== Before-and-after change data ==
⟨

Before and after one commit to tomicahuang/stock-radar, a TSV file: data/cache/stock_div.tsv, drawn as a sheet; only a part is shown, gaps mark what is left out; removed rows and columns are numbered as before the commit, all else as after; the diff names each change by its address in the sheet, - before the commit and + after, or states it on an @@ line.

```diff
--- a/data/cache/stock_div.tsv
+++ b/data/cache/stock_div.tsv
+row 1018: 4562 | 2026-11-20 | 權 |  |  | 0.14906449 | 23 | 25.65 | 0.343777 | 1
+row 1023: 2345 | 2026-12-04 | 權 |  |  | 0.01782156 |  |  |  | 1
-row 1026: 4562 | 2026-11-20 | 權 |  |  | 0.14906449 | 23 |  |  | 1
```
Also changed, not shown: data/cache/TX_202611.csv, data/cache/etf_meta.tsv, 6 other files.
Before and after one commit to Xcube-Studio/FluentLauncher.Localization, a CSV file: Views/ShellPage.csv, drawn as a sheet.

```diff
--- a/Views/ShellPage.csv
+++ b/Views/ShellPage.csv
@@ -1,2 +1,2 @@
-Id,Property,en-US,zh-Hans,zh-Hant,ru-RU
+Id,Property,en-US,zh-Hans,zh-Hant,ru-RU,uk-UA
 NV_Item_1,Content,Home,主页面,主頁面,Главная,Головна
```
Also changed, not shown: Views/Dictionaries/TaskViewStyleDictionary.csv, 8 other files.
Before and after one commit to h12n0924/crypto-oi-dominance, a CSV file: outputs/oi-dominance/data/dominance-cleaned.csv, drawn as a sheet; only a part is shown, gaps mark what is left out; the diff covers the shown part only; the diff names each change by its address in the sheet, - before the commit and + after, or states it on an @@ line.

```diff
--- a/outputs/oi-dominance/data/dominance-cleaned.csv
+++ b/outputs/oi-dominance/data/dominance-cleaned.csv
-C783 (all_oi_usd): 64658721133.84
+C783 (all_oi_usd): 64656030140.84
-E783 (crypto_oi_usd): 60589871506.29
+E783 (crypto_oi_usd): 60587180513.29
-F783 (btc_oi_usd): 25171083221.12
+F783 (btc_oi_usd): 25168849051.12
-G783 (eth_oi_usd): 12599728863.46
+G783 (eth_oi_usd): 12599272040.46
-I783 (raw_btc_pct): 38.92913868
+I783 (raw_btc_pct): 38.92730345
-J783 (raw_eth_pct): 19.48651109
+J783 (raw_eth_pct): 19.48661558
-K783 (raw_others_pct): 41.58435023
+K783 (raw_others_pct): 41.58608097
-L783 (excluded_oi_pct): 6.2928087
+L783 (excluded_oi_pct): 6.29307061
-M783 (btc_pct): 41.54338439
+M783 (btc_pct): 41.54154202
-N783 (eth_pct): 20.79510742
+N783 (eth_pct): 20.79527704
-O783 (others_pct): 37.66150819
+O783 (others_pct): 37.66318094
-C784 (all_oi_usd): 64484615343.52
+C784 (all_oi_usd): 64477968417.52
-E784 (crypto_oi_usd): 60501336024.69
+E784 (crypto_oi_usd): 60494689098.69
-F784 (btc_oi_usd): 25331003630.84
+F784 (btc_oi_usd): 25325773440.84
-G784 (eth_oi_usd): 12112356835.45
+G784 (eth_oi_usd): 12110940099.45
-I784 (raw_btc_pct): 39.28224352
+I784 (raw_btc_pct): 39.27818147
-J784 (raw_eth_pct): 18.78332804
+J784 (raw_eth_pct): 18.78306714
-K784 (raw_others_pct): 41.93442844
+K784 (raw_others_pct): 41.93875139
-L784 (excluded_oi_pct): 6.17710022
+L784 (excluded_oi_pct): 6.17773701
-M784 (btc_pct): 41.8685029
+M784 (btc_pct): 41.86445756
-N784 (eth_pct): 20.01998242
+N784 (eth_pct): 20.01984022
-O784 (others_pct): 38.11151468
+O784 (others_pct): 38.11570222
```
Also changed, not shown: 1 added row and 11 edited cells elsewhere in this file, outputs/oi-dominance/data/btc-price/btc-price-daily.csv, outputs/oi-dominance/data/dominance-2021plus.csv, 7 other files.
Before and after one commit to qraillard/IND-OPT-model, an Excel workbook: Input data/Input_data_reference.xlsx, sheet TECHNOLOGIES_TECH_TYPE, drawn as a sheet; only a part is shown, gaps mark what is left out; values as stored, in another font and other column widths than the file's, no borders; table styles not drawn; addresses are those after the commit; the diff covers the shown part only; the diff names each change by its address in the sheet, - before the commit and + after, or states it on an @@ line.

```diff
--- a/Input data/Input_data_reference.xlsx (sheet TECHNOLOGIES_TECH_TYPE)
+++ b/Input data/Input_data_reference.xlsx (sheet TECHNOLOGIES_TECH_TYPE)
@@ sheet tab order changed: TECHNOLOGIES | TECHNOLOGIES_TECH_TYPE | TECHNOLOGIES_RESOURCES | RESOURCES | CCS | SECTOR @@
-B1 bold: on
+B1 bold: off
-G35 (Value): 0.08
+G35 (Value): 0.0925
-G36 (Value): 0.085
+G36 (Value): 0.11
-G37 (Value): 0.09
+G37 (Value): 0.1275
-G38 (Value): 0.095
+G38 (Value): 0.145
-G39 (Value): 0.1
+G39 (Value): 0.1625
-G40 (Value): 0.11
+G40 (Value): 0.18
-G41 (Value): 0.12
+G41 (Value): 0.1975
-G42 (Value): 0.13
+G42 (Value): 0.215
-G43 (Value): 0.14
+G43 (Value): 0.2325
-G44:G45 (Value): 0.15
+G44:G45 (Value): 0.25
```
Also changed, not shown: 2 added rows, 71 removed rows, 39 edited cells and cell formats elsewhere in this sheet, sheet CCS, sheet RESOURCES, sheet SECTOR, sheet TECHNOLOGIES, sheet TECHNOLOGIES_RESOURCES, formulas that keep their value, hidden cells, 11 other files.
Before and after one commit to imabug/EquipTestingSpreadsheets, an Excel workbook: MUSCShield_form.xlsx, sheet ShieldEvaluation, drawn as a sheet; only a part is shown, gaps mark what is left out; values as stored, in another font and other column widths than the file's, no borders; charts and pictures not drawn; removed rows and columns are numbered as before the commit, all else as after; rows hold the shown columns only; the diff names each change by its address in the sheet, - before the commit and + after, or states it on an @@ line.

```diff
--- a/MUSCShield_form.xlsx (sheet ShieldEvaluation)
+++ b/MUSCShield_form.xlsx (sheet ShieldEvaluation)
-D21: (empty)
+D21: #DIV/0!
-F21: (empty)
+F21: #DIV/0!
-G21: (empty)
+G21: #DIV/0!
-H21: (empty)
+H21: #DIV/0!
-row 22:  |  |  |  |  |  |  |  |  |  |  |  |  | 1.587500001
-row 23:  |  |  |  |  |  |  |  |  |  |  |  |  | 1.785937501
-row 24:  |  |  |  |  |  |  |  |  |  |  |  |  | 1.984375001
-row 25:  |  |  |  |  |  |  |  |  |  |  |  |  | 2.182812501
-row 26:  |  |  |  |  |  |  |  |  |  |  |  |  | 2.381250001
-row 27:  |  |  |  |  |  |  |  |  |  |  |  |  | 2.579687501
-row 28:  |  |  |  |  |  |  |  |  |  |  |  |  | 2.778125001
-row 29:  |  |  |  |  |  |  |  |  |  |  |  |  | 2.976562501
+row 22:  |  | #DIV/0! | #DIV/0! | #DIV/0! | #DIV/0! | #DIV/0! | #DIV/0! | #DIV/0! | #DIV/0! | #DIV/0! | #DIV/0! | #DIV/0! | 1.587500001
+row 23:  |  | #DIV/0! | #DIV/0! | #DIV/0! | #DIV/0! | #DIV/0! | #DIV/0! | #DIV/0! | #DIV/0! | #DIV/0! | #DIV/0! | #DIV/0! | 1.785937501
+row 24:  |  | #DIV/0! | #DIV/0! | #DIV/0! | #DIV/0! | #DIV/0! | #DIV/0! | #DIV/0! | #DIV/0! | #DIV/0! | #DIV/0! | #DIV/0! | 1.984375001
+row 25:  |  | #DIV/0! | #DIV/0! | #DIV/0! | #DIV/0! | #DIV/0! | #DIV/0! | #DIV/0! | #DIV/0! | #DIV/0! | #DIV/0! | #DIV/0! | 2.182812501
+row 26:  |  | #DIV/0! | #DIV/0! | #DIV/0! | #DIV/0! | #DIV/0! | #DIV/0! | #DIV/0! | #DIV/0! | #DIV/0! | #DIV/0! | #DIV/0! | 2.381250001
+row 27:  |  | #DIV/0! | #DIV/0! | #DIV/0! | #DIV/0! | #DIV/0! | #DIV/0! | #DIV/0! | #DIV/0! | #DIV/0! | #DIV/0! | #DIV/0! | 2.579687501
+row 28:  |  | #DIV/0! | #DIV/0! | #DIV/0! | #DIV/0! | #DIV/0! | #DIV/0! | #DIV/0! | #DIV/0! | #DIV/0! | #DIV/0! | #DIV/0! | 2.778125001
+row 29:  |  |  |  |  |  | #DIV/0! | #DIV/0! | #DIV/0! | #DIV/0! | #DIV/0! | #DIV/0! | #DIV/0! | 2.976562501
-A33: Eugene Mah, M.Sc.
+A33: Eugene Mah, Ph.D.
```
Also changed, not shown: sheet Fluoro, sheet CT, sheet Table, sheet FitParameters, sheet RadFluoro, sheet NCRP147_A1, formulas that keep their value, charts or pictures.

⟩

== Try it ==
What lines in the records above include the string "workbook"? Copy each one.

== Task output ==
Before and after one commit to qraillard/IND-OPT-model, an Excel workbook: Input data/Input_data_reference.xlsx, sheet TECHNOLOGIES_TECH_TYPE, drawn as a sheet; only a part is shown, gaps mark what is left out; values as stored, in another font and other column widths than the file's, no borders; table styles not drawn; addresses are those after the commit; the diff covers the shown part only; the diff names each change by its address in the sheet, - before the commit and + after, or states it on an @@ line.
Before and after one commit to imabug/EquipTestingSpreadsheets, an Excel workbook: MUSCShield_form.xlsx, sheet ShieldEvaluation, drawn as a sheet; only a part is shown, gaps mark what is left out; values as stored, in another font and other column widths than the file's, no borders; charts and pictures not drawn; removed rows and columns are numbered as before the commit, all else as after; rows hold the shown columns only; the diff names each change by its address in the sheet, - before the commit and + after, or states it on an @@ line.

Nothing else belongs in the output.